→ WORK INSTRUCTIONS:
Go through the data below. List every line that holds the word "Smartphone".

-*-*-

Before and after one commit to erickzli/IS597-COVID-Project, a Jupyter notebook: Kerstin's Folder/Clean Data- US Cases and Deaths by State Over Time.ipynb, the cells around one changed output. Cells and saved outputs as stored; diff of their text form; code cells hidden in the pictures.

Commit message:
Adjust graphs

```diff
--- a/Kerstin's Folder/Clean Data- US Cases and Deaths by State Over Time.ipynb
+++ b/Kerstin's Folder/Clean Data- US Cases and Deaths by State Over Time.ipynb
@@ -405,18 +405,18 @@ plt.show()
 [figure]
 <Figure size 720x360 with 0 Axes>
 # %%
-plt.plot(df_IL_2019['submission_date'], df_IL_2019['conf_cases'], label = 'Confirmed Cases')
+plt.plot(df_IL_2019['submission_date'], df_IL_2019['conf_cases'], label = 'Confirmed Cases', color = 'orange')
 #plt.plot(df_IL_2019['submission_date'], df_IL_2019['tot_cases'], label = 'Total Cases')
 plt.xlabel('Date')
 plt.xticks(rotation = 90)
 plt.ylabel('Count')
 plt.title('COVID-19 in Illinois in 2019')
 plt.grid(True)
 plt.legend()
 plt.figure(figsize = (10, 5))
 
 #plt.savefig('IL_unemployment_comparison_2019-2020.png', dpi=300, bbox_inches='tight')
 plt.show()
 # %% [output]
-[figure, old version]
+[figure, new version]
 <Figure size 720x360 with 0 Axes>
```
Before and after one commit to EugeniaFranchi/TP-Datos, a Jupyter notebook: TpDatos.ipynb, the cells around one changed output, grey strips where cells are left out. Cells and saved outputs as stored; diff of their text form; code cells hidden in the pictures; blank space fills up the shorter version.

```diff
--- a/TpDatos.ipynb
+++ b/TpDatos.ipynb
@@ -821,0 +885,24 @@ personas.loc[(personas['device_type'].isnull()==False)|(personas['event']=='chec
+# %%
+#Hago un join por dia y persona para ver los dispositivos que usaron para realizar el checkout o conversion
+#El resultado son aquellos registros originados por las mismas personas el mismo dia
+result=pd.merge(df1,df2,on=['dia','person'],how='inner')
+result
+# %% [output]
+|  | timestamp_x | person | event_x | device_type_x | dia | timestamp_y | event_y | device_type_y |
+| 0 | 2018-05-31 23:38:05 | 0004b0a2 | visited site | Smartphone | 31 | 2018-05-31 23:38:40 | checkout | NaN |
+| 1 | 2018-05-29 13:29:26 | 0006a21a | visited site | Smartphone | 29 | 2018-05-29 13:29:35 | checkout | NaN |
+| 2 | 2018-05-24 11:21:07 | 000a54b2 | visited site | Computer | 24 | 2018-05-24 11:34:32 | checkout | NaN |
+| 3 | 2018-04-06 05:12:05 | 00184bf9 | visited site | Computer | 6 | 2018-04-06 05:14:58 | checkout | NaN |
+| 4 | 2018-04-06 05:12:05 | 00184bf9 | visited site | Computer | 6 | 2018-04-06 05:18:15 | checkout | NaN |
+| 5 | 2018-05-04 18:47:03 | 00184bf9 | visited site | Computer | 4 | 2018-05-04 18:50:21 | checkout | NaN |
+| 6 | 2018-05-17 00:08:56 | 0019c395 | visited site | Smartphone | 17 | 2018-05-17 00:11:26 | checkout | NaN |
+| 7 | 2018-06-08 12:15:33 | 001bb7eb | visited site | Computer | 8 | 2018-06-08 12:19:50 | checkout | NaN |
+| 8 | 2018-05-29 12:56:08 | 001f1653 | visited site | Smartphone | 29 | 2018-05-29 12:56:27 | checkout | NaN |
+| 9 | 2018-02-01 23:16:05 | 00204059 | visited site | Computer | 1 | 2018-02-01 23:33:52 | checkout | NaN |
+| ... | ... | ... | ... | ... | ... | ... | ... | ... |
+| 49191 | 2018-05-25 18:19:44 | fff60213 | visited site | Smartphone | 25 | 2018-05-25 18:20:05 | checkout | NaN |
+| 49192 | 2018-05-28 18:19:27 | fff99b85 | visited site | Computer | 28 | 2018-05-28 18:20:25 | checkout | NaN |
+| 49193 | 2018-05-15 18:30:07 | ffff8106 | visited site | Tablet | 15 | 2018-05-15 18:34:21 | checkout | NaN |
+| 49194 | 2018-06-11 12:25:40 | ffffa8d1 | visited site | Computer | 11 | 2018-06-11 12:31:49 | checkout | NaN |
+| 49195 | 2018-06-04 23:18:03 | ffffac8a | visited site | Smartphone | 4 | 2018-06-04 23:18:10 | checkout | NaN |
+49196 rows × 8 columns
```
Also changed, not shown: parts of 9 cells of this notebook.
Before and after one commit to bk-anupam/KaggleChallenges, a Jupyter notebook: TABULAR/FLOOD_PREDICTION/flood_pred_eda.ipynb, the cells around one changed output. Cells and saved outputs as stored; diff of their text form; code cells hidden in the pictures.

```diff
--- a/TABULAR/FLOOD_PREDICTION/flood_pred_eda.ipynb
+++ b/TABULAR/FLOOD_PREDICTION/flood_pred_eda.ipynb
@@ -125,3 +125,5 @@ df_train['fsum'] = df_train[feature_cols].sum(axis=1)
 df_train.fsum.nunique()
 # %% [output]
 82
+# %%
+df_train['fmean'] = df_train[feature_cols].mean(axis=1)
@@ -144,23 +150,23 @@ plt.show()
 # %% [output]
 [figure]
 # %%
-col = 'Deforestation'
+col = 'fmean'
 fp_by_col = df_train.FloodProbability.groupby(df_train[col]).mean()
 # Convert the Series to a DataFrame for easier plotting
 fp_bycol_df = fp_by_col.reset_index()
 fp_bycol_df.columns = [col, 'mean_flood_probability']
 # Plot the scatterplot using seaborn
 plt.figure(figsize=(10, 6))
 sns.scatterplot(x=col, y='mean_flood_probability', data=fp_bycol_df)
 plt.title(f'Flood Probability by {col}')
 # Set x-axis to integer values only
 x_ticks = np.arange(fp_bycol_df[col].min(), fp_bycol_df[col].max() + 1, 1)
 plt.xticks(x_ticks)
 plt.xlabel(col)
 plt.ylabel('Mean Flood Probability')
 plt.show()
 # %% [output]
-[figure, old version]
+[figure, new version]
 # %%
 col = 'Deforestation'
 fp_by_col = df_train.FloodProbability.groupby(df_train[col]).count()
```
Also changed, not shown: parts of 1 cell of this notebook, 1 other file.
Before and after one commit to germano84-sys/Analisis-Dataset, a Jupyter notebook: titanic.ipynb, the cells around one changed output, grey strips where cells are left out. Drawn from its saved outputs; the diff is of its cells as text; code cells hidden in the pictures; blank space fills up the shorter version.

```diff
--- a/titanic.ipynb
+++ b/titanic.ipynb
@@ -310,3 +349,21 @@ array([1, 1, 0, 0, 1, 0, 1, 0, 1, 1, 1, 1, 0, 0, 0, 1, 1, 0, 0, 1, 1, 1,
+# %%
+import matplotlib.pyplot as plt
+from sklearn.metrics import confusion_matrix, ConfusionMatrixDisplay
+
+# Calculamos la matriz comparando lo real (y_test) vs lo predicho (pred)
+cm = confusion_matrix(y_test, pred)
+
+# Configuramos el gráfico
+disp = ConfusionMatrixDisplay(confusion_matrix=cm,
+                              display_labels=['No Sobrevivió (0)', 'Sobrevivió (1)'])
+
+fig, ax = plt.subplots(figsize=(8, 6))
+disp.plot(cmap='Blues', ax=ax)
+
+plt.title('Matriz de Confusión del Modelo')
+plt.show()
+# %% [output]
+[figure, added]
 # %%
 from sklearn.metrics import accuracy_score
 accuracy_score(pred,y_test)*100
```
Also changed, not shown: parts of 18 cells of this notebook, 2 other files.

-*-*-

→ ANSWER:
+| 0 | 2018-05-31 23:38:05 | 0004b0a2 | visited site | Smartphone | 31 | 2018-05-31 23:38:40 | checkout | NaN |
+| 1 | 2018-05-29 13:29:26 | 0006a21a | visited site | Smartphone | 29 | 2018-05-29 13:29:35 | checkout | NaN |
+| 6 | 2018-05-17 00:08:56 | 0019c395 | visited site | Smartphone | 17 | 2018-05-17 00:11:26 | checkout | NaN |
+| 8 | 2018-05-29 12:56:08 | 001f1653 | visited site | Smartphone | 29 | 2018-05-29 12:56:27 | checkout | NaN |
+| 49191 | 2018-05-25 18:19:44 | fff60213 | visited site | Smartphone | 25 | 2018-05-25 18:20:05 | checkout | NaN |
+| 49195 | 2018-06-04 23:18:03 | ffffac8a | visited site | Smartphone | 4 | 2018-06-04 23:18:10 | checkout | NaN |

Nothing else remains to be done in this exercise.